[[ Data records open ]]

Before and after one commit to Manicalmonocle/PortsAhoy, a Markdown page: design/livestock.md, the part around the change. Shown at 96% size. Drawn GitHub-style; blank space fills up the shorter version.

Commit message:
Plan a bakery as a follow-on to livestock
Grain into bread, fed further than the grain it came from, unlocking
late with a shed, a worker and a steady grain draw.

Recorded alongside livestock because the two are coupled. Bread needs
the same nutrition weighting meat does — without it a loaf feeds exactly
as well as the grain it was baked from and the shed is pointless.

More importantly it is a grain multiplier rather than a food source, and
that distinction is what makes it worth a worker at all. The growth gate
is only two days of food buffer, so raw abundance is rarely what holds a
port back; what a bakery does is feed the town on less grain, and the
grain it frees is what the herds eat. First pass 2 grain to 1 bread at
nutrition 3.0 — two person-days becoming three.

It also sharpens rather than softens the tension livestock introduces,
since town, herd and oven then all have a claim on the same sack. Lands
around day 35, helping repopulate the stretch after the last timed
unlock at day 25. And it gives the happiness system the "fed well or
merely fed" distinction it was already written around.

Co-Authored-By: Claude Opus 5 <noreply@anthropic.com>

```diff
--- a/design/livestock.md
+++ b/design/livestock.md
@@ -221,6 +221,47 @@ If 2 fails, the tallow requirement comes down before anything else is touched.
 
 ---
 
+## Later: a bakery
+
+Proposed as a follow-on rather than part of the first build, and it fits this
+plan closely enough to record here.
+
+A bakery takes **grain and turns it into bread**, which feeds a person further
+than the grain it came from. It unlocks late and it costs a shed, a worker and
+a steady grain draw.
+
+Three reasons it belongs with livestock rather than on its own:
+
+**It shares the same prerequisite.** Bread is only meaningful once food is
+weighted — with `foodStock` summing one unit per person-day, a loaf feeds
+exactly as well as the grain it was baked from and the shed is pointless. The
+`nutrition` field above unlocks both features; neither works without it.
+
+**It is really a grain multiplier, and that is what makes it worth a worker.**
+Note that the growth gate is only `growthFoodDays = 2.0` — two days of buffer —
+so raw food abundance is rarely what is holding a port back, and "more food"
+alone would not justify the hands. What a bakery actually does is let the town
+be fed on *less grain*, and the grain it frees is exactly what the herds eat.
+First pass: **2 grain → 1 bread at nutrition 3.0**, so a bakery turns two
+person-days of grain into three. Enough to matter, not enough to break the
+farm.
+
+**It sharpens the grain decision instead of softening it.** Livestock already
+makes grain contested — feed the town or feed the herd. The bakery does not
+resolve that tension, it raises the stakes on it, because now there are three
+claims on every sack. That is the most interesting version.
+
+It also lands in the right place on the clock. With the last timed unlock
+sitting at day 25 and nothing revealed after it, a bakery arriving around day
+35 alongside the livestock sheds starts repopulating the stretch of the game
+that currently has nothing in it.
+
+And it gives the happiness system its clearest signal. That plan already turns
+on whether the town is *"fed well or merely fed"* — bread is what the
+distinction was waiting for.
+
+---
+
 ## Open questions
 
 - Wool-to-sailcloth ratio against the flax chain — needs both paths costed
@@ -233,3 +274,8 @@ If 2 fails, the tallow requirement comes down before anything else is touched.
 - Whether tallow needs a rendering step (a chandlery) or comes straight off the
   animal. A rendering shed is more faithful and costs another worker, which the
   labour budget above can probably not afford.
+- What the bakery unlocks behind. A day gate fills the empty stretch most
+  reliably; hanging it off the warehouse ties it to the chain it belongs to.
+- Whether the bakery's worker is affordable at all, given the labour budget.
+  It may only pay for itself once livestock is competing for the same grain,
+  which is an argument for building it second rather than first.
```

[[ Data records closed ]]

Across the entries, how many lines contain "bakery"? Reply with the number only.

10